Write out the records that follow exactly. Do not include pictures.
++++ Task input
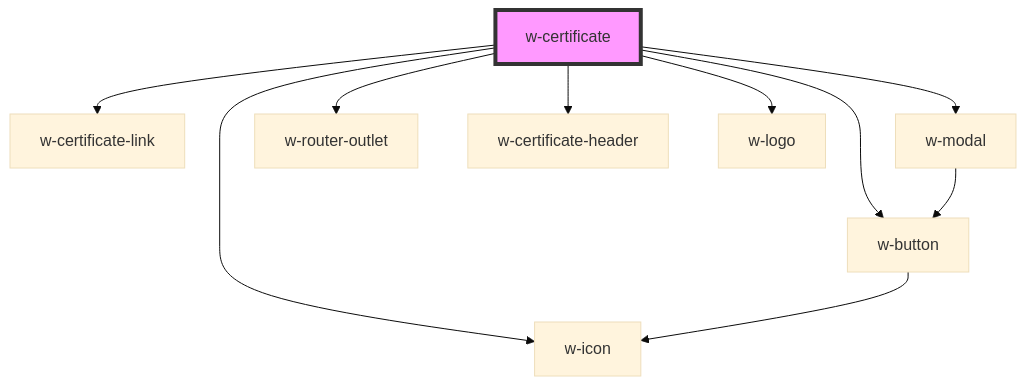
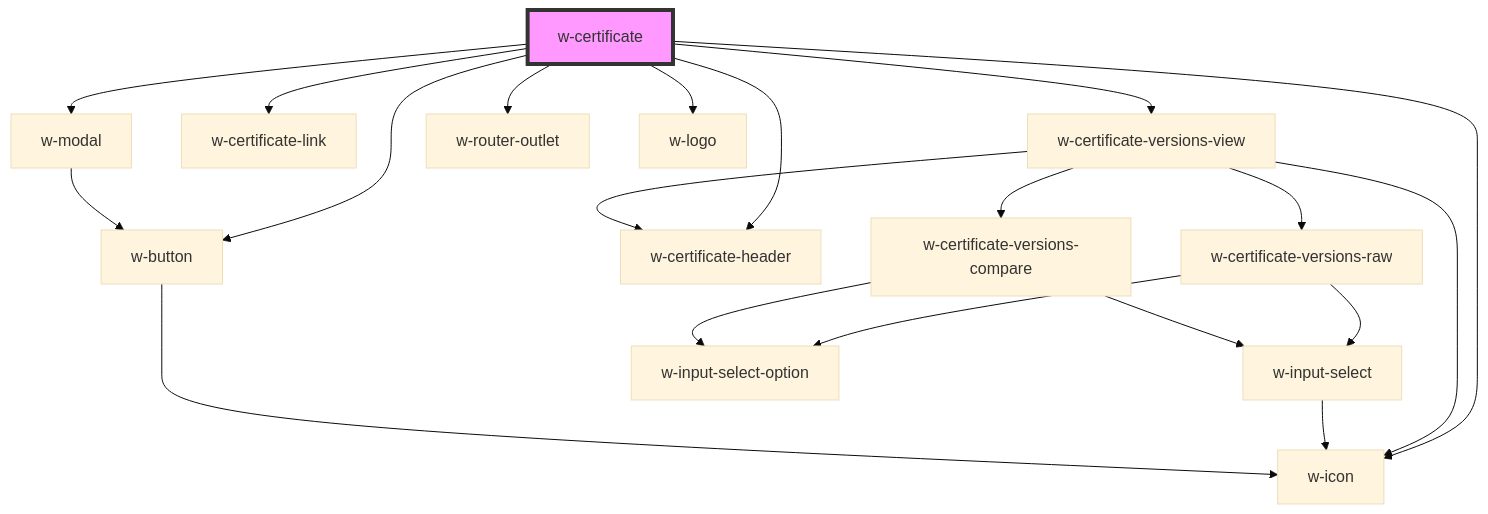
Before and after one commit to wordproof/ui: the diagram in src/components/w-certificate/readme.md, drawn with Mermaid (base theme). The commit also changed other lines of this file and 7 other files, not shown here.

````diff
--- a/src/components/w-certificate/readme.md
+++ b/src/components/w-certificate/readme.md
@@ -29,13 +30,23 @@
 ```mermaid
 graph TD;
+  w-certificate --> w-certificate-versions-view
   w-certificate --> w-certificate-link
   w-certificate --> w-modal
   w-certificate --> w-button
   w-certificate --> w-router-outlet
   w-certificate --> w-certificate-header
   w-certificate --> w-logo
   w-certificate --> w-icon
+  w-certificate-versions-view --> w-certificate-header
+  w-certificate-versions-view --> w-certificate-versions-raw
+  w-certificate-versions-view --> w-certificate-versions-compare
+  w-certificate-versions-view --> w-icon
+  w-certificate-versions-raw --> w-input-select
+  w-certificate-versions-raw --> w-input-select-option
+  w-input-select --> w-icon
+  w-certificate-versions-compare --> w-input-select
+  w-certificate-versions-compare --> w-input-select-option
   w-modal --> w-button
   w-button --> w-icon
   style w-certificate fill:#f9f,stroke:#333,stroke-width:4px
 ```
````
++++++++
Exercise output:
Before and after one commit to wordproof/ui: the diagram in src/components/w-certificate/readme.md, drawn with Mermaid (base theme). The commit also changed other lines of this file and 7 other files, not shown here.

````diff
--- a/src/components/w-certificate/readme.md
+++ b/src/components/w-certificate/readme.md
@@ -29,13 +30,23 @@
 ```mermaid
 graph TD;
+  w-certificate --> w-certificate-versions-view
   w-certificate --> w-certificate-link
   w-certificate --> w-modal
   w-certificate --> w-button
   w-certificate --> w-router-outlet
   w-certificate --> w-certificate-header
   w-certificate --> w-logo
   w-certificate --> w-icon
+  w-certificate-versions-view --> w-certificate-header
+  w-certificate-versions-view --> w-certificate-versions-raw
+  w-certificate-versions-view --> w-certificate-versions-compare
+  w-certificate-versions-view --> w-icon
+  w-certificate-versions-raw --> w-input-select
+  w-certificate-versions-raw --> w-input-select-option
+  w-input-select --> w-icon
+  w-certificate-versions-compare --> w-input-select
+  w-certificate-versions-compare --> w-input-select-option
   w-modal --> w-button
   w-button --> w-icon
   style w-certificate fill:#f9f,stroke:#333,stroke-width:4px
 ```
````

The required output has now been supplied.